Christopher Thomas was convicted for the 1984 murders of 10 people: two women and eight children. The act was dubbed the “Palm Sunday Massacre.” Thomas reportedly went to convicted cocaine dealer Enrique Bermudez’s home on Liberty Avenue in the East New York neighborhood of Brooklyn where his pregnant girlfriend, Victoria Lopez, 24, another woman, and eight children ranging from age three to 14 were present and executed them. The only survivor is Christina Rivera, who was 13 months old at the time.
In 1985, Thomas was convicted of manslaughter and sentenced to 25-50 years. He was reportedly high on cocaine, so they didn’t charge him with murder due to his heavy use that they say likely contributed to his action.

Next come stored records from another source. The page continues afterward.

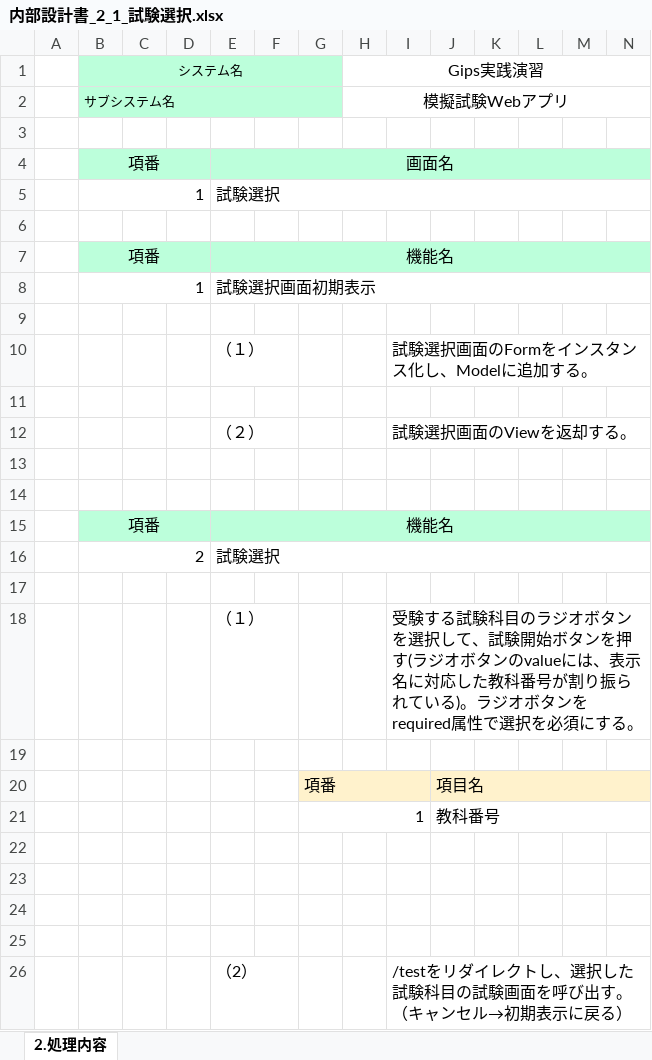
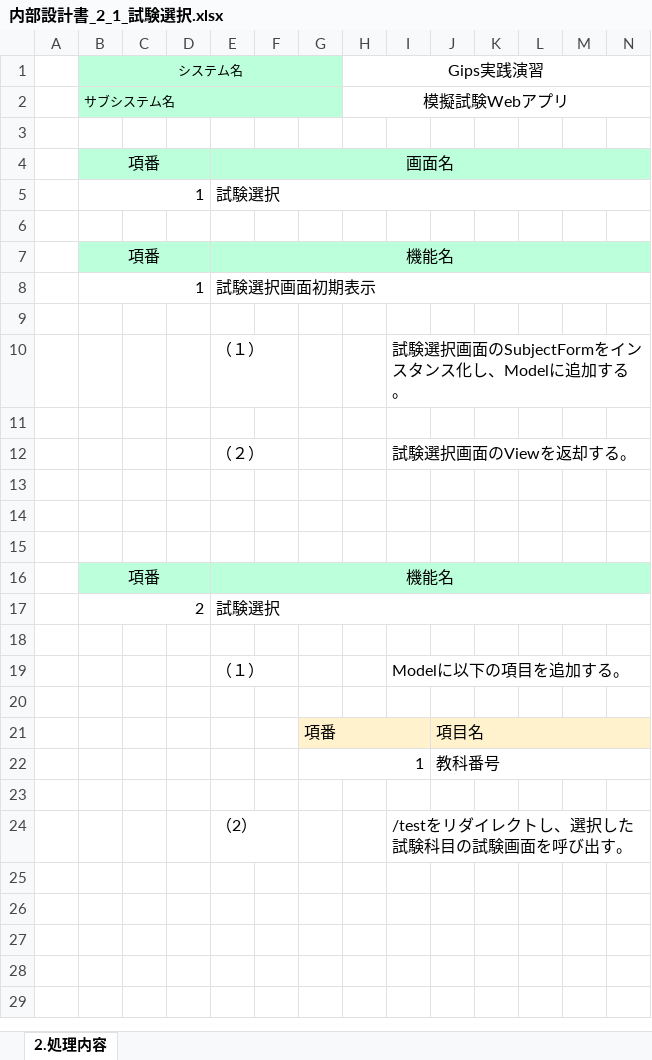
Before and after one commit to gips-yoshikawa/SYLPH-Project, an Excel workbook: 内部設計書/内部設計書_2_1_試験選択.xlsx, sheet 2.処理内容, drawn as a sheet; only a part is shown; values as stored, in another font and other column widths than the file's, no borders; removed rows and columns are numbered as before the commit, all else as after; rows hold the shown columns only; the diff names each change by its address in the sheet, - before the commit and + after, or states it on an @@ line.

Commit message:
Update 内部設計書_2_1_試験選択.xlsx

```diff
--- a/内部設計書/内部設計書_2_1_試験選択.xlsx (sheet 2.処理内容)
+++ b/内部設計書/内部設計書_2_1_試験選択.xlsx (sheet 2.処理内容)
-I10: 試験選択画面のFormをインスタンス化し、Modelに追加する。
+I10: 試験選択画面のSubjectFormをインスタンス化し、Modelに追加する。
+row 13: (empty)
-I19: 受験する試験科目のラジオボタンを選択して、試験開始ボタンを押す(ラジオボタンのvalueには、表示名に対応した教科番号が割り振られている)。ラジオボタンをrequired属性で選択を必須にする。
+I19: Modelに以下の項目を追加する。
-row 23: (empty)
-row 24: (empty)
-row 25: (empty)
-I24: /testをリダイレクトし、選択した試験科目の試験画面を呼び出す。（キャンセル→初期表示に戻る）
+I24: /testをリダイレクトし、選択した試験科目の試験画面を呼び出す。
```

The now 68-year-old was released from Shawangunk Correctional Facility, a maximum security prison for male inmates located in Wallkill, New York, on Jan. 5, 2018, despite five parole hearing denials since 2009.
An anomaly for sure, this is one of the first documented times when the law favorably served a man of color. Because Thomas met the time-served requirement of two-thirds of his 50-year sentence and maintained good behavior, the parole board no longer could wield their punitive wand and deny him freedom. Their approval was no longer required.
Thomas is now believed to be living in Queens, New York.